Now we can hang our US National Park posters.  Just too bad they didn't have any when we went to Joshua Tree.
TV & Movies / Re: Rate the last movie you just saw.
« Last post by Johnny Slick on Today at 10:36:56 AM »
The remake of Judge Dredd was really awesome. The original with Stallone and Rob Schneider is on the list of the worst movies of all time.
In my previous lab I was passing by the electronic engineering department for like 4 years. The pictures of the undergrads were overwhelmingly male. I went there for a course last year and it was still the same.

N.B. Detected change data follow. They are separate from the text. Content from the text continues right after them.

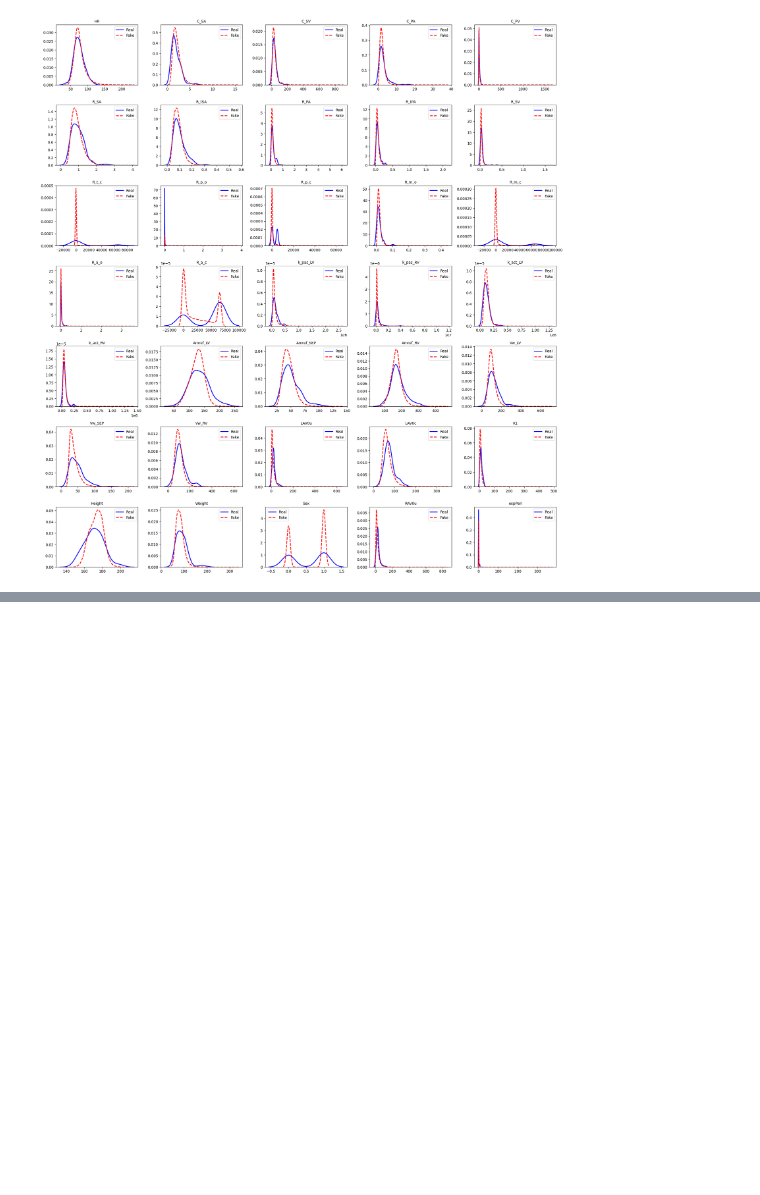
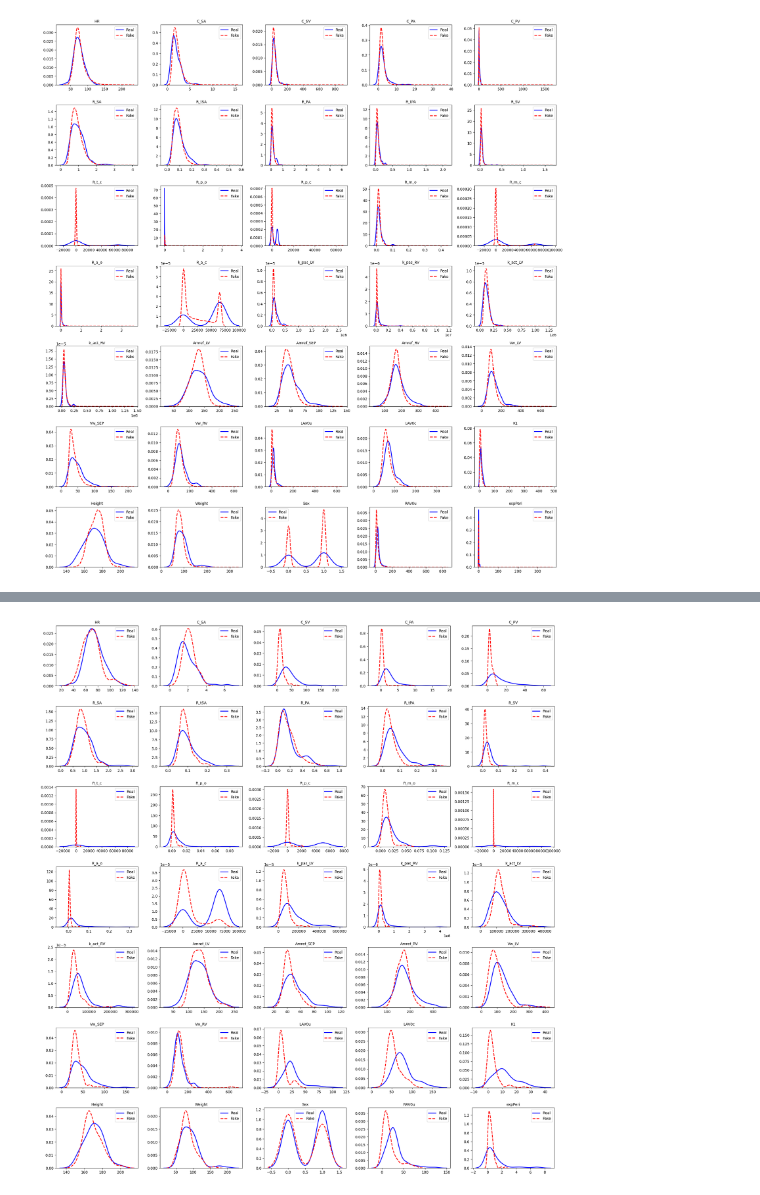
Before and after one commit to whl0809/Digital-twin-augmentation, a Jupyter notebook: Gen_DTv_cVAE.ipynb, the cells around one changed output, grey strips where cells are left out. Saved outputs shown, nothing was run; the diff lists cells and outputs as text; code cells hidden in the pictures; blank space fills up the shorter version.

```diff
--- a/Gen_DTv_cVAE.ipynb
+++ b/Gen_DTv_cVAE.ipynb
@@ -520,7 +520,7 @@ plt.show()
 # %%
 model.eval()
 with torch.no_grad():
-    N = int(1e5)  # Number of samples to generate
+    N = int(1e2)  # Number of samples to generate
     samples_continuous, samples_categoricals = model.sample(N, temperature=0.1)
 
     # Step 1: Argmax for all categoricals
@@ -594,11 +594,15 @@ plt.show()
 df_fake = pd.read_csv("generated_fake_data_2.csv")
 input_data = df_fake.iloc[:, :35].to_numpy()
 
+# 在输入数据前面加一列顺序排列的数字（1,2,3,4,5...）
+index_column = np.arange(1, input_data.shape[0] + 1).reshape(-1, 1)
+input_data = np.hstack([index_column, input_data])
+
 # 启动 MATLAB 引擎
 eng = matlab.engine.start_matlab()
 
 labels = []
-batch_size = 250
+batch_size = 25
 n = input_data.shape[0]
 
 for i in range(0, n, batch_size):
@@ -647,0 +905,8 @@ Processed samples: 44500/100000
+# %%
+X_continuous = X_cvae[:,continuous_col_indices]  # continuous features
+X_categoricals = [
+    X_cvae[:, col_idx].long() for col_idx in categorical_col_indices
+]  # list of tensors, each of shape: [408]
+
+# Now you can train
+model, total_losses, recon_losses, kl_losses = train_cvae(X_continuous, X_categoricals, y_cvae)
@@ -647,0 +977,27 @@ Processed samples: 44500/100000
+# %%
+# Plot only the first 35 columns
+num_cols = 35
+cols_to_plot = df_original.columns[:num_cols]
+
+# Set up subplot grid
+fig, axes = plt.subplots(nrows=num_cols // 5 + 1, ncols=5, figsize=(20, 3 * (num_cols // 5 + 1)))
+axes = axes.flatten()
+
+# Plot each feature's KDE for real and fake
+for i, col in enumerate(cols_to_plot):
+    sns.kdeplot(df_original[col], ax=axes[i], label="Real", color="blue", linewidth=2)
+    sns.kdeplot(df_fake[col], ax=axes[i], label="Fake", color="red", linestyle="--", linewidth=2)
+    axes[i].set_title(f"{col}", fontsize=10)
+    axes[i].set_xlabel("")
+    axes[i].set_ylabel("")
+    axes[i].legend()
+
+# Remove unused axes
+for j in range(i + 1, len(axes)):
+    fig.delaxes(axes[j])
+
+plt.tight_layout()
+plt.savefig("Fakedata_PDF_CC.png", dpi=300, bbox_inches='tight')
+plt.show()
+# %% [output]
+[figure, added]
```
Also changed, not shown: parts of 8 cells of this notebook, 10 other files.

I have to say though that I see more women in computational biology these days. 10 years ago it was a safe bet to assume that a computational biologist you hadn't met before would be a man.
Skepticism / Science Talk / Re: Creationist Questions
« Last post by Mr. Beagle on Today at 10:32:20 AM »
So many years ago I did study theology at a graduate level at a decent school. The first thing I learned was that the Bible emerged in a very messy manner, first from many years of oral stories from one obscure Middle East tribe and its spin-offs. Then through numerous heavily-edited, often conflicting accounts, through several layers of translation, and heavy political intrigue as to which scrolls got included and which did not.

Since I came into the deal with a science/math background, I quickly was able to differentiate religious myth from scientific knowledge, and appreciate each for what it is. The first is the messy story of human beings around the world trying to find ways to live together and face a likely-early and usually-ugly death. The second is the collective starts, stops and revisions of understanding the physical world around us.

Perhaps at a matchbook cover Bible college you get a different education. My observation is that any creationist I have ever read or met is FIRST a fundamentalist Christian, Muslim or Jew. Ergo, they are incapable of acknowledging what the rest of the world recognizes as science. Argument is usual futile. They are speaking a different language that insists that all knowledge must filtered though unquestioned fealty to their Christian/Muslim/Jewish God.
Tech Talk / Re: I HATE this new computer
« Last post by brilligtove on Today at 10:26:30 AM »
I forgot to say - for your use, 2 @ 2TB Western Digital Red drives would likely be perfect.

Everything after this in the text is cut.